Whether through death or divorce, losing a loved one can be such a devastating blow, it's hard to envision what life will look like without them. It may be even harder to picture yourself dating again.
But it seems that when it comes to moving on from the end of a relationship, men do it much faster than women. A survey of 1,500 adults conducted by LoveAgain.com, an online dating site for older daters, found that while a large number of women (40 percent) said it took them more than a year to get back into the dating game, many men (39 percent) said it took them between one to three months to start dating again.
"People grieve in their own way," said AARP sex and relationships expert Pepper Schwartz. "[But] you can grieve so long it becomes a way of life and it can undermine your health. At some point you have to fight it and embrace life."
We asked Schwartz to weigh in on this finding. Do you think men move on faster than women? Tell us your thoughts in the comments.
Why is it that men seem to move on from the end of their relationships faster than women do?
I think men don't do with being alone like women do. Women have rich emotional networks and girlfriends, whereas [a man's] emotional network was their wife. [She] was the emotional support, [she] was [their] whole social network. The pressure of dealing with your emotions and figuring them out is difficult and [men feel they] need another woman to [help them with that.]
Women serve that function for men. They are their confidante, they create their social networks. When you lose a wife or a partner, you lose all of that. You're lonely and you're isolated; you have your buddies, but you don't have the same kind of conversations that you have with your partner with them. Women will have girlfriends [to talk to], they're more likely to go to a therapist than a man would; they don't have to rush into another relationship.
Which one is the better way to move on from the loss of a loved one?
Each strategy has its own [downsides]. I think it is important to be in an intimate relationship. I think it's life affirming to find someone you love. If you are too anxious to do that, you may pick the wrong person. If you're too picky or too cautious, you could miss something.
Women are more cautious in terms of finding someone. They often have parts of their marriage that they're not willing to replicate, and may not want to get married. Maybe the relationship was difficult and she really wants that freedom, so she has more conflicting emotions about remarrying.
Can women learn from this behavior, or should men be a little more cautious?

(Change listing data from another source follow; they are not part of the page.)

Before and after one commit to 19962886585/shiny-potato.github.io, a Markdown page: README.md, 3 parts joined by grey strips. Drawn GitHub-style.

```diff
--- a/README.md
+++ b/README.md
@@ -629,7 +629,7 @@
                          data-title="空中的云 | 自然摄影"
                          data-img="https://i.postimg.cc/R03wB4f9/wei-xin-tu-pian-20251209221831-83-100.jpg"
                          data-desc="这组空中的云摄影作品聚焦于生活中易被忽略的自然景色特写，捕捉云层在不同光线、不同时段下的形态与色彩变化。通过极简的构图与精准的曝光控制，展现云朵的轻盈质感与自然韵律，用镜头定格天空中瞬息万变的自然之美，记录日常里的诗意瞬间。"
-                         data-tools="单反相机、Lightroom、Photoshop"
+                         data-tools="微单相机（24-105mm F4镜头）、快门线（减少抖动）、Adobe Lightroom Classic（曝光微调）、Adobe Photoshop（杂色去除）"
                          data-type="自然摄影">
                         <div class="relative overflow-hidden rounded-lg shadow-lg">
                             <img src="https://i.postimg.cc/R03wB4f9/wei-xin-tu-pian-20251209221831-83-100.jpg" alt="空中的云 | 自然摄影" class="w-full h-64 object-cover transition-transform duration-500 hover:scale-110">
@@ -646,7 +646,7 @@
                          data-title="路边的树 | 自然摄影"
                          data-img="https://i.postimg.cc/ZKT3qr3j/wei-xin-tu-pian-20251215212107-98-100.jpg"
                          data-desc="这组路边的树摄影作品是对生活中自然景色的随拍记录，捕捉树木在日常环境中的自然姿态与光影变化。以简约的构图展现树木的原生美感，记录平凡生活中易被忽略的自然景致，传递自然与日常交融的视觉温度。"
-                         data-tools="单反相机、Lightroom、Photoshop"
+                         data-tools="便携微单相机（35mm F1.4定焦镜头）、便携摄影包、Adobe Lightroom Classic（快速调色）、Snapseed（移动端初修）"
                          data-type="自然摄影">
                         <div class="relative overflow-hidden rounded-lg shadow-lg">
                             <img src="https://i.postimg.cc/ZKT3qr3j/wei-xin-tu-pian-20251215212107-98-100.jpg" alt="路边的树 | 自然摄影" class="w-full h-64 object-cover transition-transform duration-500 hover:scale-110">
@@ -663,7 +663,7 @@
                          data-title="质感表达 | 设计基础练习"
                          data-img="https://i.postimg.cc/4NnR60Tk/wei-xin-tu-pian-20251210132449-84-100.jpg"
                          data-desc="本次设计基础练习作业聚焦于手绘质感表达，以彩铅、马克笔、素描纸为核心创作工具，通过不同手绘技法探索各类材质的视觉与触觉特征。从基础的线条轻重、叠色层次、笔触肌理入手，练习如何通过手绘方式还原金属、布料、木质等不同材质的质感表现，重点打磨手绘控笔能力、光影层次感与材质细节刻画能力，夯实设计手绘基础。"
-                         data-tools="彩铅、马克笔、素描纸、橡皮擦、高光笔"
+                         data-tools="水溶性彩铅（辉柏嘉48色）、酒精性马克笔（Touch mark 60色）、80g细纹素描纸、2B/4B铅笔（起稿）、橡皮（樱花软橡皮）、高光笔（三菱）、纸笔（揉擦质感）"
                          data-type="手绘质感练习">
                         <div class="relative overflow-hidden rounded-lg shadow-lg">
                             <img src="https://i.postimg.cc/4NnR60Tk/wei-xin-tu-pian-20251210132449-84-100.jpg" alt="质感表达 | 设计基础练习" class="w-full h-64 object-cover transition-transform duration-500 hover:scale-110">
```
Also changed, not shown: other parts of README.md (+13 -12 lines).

I think women should be more emotional risk takers sometimes. I think women talk themselves into the bad stuff [that comes with a relationship] and don't get optimistic enough for the good stuff. I think they can be braver and trust themselves more and tell good from bad. They can make new rules. Just because a relationship didn't work out, that doesn't mean relationships by definition are bad.
So many men are so visual: They see somebody and they're in love. That's just not a good philsophy. Sometimes it works out well, [but] we all have layers and we can't know all of those layers. If you rush into something relatively quickly, you don't learn this stuff.
Nothing wrong with being cautious and slow. Before you tell your adult children that you are dating again (or make a big deal about someone specific), make sure that the two of you are a couple. Ask yourself whether you feel serious about this person. You don't want to get your adult children involved, attached, or concerned when it's not necessary.
If you want to win over your adult children, just tell them that this new partner makes you happy. How can your children have a problem with that? Remember that your kids want to make sure it's someone who cares about you and is trustworthy, because children of all ages don't want their parents to get hurt. Also, many adult children are concerned that a new partner will "financially" and "emotionally" take advantage of their parent. Keep these two concerns in mind when you talk to your adult children. Flickr photo via: Kunni Kun.
The more information your new partner has before they meet your adult children, the better. Don't fear telling your partner too much. The more information they have about your adult children the easier it will be for them to ask questions, seem interested, and join the conversation. Flickr photo via: Petteri Sulonen.
It is important that your adult children observe the two of you sharing responsibilities and enjoying each other's company. A great idea: getting together for a meal - have the partner and adult children meet over dinner or lunch! At the dinner, if you cook the turkey, have your partner make the mashed potatoes. If he doesn't cook, have him set the table. Work together as a team. Flickr photo by: rhurtubia.
No matter their age, explain why you're dating again, that no one will ever replace their other parent, and now that they are older - you too need companionship. Don't dismiss their concerns - instead, if you validate their concerns, they won't get defensive. If you say instead: "I understand that you are worried about me and you're not sure this is right for me. I hear you. I promise you, I will come and let you know if anything doesn't feel right to me about this person. I won't hesitate to let you know. But, right now - he makes me happy. I enjoy his company and I am being cautious, slow and safe."